The permits and licenses you’ll need will vary from business to business and county to county. Typically, businesses that involve professional training, like a legal practice or dentist’s office, will need special licenses and permits. You may have to apply for some practical permits, too, like building permits, liquor licenses, and seller/reseller permits. To find out what licenses and permits you may need, check in with your county’s key contact.
The licensing section of the Secretary of State’s website has a place for you to apply for a license or renew an old one, and you can also check your application status online.
Step 6: Fund Your Business
Now’s the time to figure out what funding you’ll need, and start working to get it. It will likely take you quite a while to turn a profit, so keep in mind that to make ends meet at first, you’ll probably need to lean on savings or seek out seed money to get going.
You’ll need to open a business bank account to separate your personal funds from your business funds. Plenty of banks—maybe even the one you already use for your personal banking—offer business bank accounts. Feel free to shop around, though, since there are plenty to choose from. Some even come with no fees or very low fees.
You might also need a business credit card for purchases you make for your business. You can use your business credit card to make any business related purchases. If you pay it off on time, or early, you’ll build a good business credit score. A strong business credit score can help you get financing and loans down the line.
This is also where you’ll get to flex that business plan you’ve been working at. Whether you’re looking for funding from a bank or from an investor, they’ll want to see that you have some sort of plan for making money and growing your business. Presenting a solid business plan and demonstrating good business credit will help you when trying to get business loans.
If you’re unsuccessful getting a loan from a bank, there are some other ways you can go about getting some funding. There are term loans, lines of credit, and startup business loans for you to explore.
Starting a Business in GA: The Final Word

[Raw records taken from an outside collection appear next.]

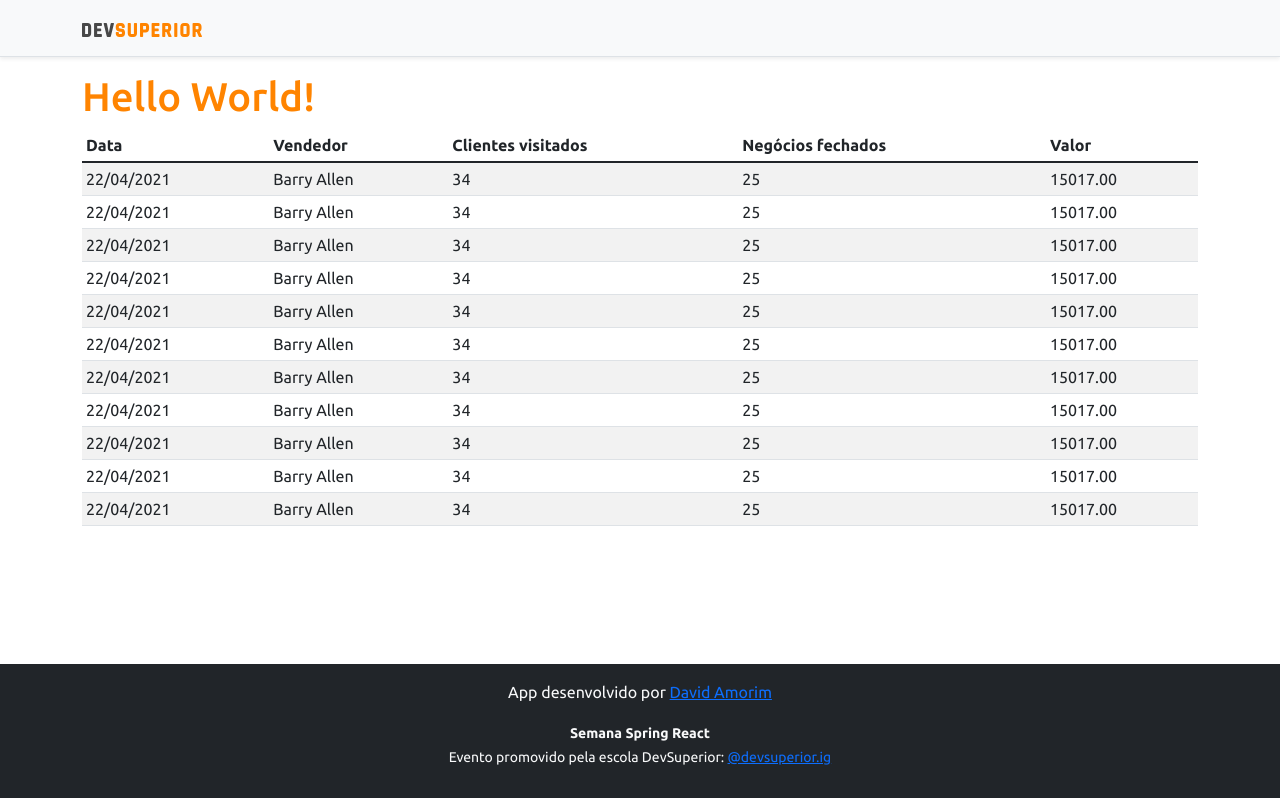
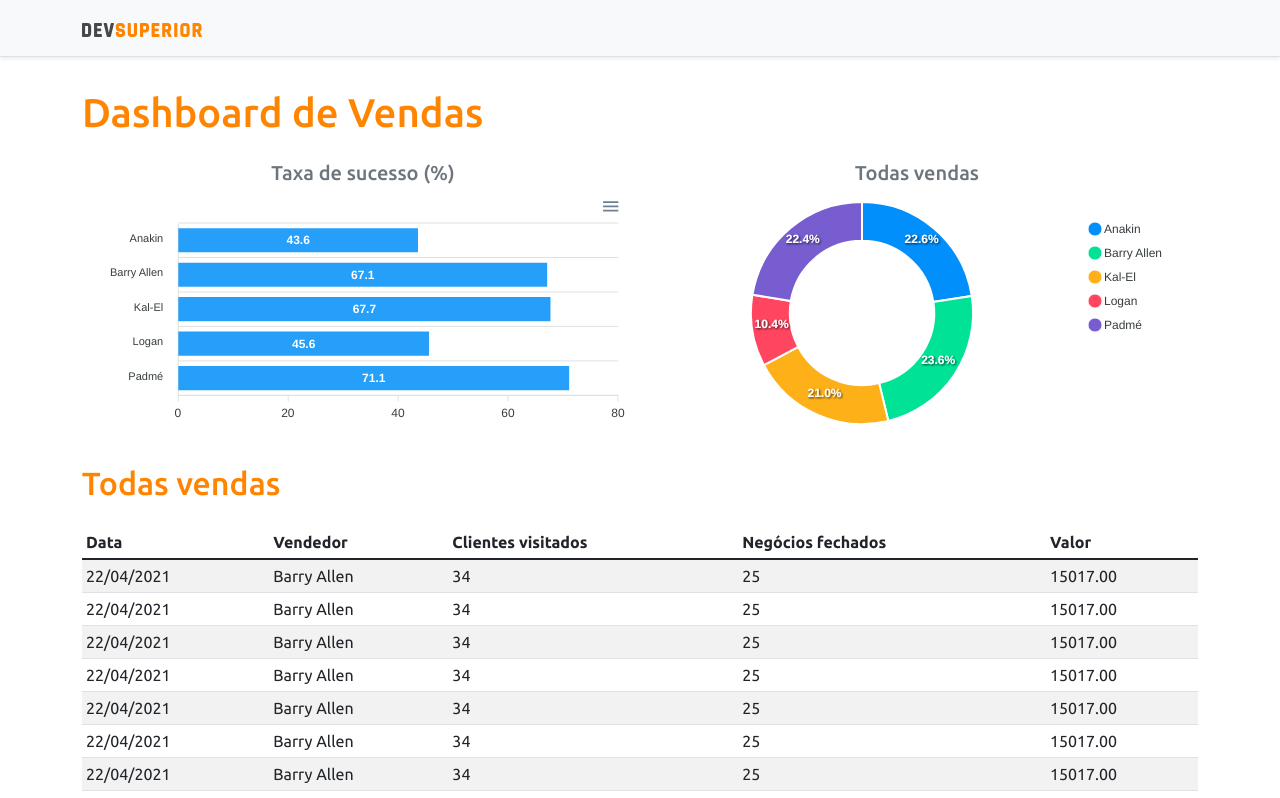
Before and after one commit to davidffa/DSVendas, a React (Create React App) app in the folder frontend/: page / in a window 1280 px wide. Shown: the top 798 px of the page. Built offline with nearby package versions, Linux system fonts and the light colour scheme.

Commit message:
Static charts

```diff
--- a/frontend/package.json
+++ b/frontend/package.json
@@ -10,8 +10,10 @@
     "@types/node": "^12.0.0",
     "@types/react": "^17.0.0",
     "@types/react-dom": "^17.0.0",
+    "apexcharts": "^3.28.1",
     "bootstrap": "^5.1.0",
     "react": "^17.0.2",
+    "react-apexcharts": "^1.3.9",
     "react-dom": "^17.0.2",
     "react-scripts": "4.0.3",
     "typescript": "^4.1.2",
--- a/frontend/src/App.tsx
+++ b/frontend/src/App.tsx
@@ -1,13 +1,30 @@
 import NavBar from 'components/NavBar';
 import Footer from 'components/Footer';
 import DataTable from 'components/DataTable';
+import BarChart from 'components/BarChart';
+import DonutChart from 'components/DonutChart';
 
 function App() {
   return (
     <>
       <NavBar />
       <div className="container">
-        <h1 className="text-primary">Hello World!</h1>
+        <h1 className="text-primary py-3">Dashboard de Vendas</h1>
+
+        <div className="row px-3">
+          <div className="col-sm-6">
+            <h5 className="text-center text-secondary">Taxa de sucesso (%)</h5>
+            <BarChart />
+          </div>
+          <div className="col-sm-6">
+            <h5 className="text-center text-secondary">Todas vendas</h5>
+            <DonutChart />
+          </div>
+        </div>
+
+        <div className="py-3">
+          <h2 className="text-primary">Todas vendas</h2>
+        </div>
 
         <DataTable />
       </div>
--- /dev/null
+++ b/frontend/src/components/BarChart/index.tsx
@@ -0,0 +1,34 @@
+import Chart from 'react-apexcharts';
+
+const BarChart = () => {
+  const options = {
+    plotOptions: {
+      bar: {
+        horizontal: true,
+      }
+    },
+  };
+
+  const mockData = {
+    labels: {
+      categories: ['Anakin', 'Barry Allen', 'Kal-El', 'Logan', 'Padmé']
+    },
+    series: [
+      {
+        name: "% Sucesso",
+        data: [43.6, 67.1, 67.7, 45.6, 71.1]
+      }
+    ]
+  };
+
+  return (
+    <Chart
+      options={{ ...options, xaxis: mockData.labels }}
+      series={mockData.series}
+      type="bar"
+      height="240"
+    />
+  );
+}
+
+export default BarChart;
--- /dev/null
+++ b/frontend/src/components/DonutChart/index.tsx
@@ -0,0 +1,25 @@
+import Chart from 'react-apexcharts';
+
+const DonutChart = () => {
+  const mockData = {
+    series: [477138, 499928, 444867, 220426, 473088],
+    labels: ['Anakin', 'Barry Allen', 'Kal-El', 'Logan', 'Padmé']
+  }
+
+  const options = {
+    legend: {
+      show: true
+    }
+  }
+
+  return (
+    <Chart
+      options={{ ...options, labels: mockData.labels }}
+      series={mockData.series}
+      type="donut"
+      height="240"
+    />
+  );
+}
+
+export default DonutChart;
```
Also changed, not shown: 1 other file (tests, documents, lock files or other folders).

Deciding on an entity, naming the business, registering it, and getting initial funding are all key to getting your new business off the ground. But the steps listed above are just some of the preliminary steps you need to set yourself up for success if you’re starting a business in GA.
You’ll get to move on to progressively more exciting tasks, like getting small business insurance, hiring any other employees you might need, putting a marketing plan into action, and more. Starting a business in GA, like any entrepreneurial venture, does involve some work—but if you follow these steps, you’ll rest easy knowing you have a solid framework to build your business on.
Nina works to help make complicated business topics more accessible for small business owners. She’s written on topics ranging from payroll management to launching a business. She was previously a staff writer at Newsweek covering technology, science, breaking news, and culture. She has also worked as a reporter for Business Insider and The Boston Globe.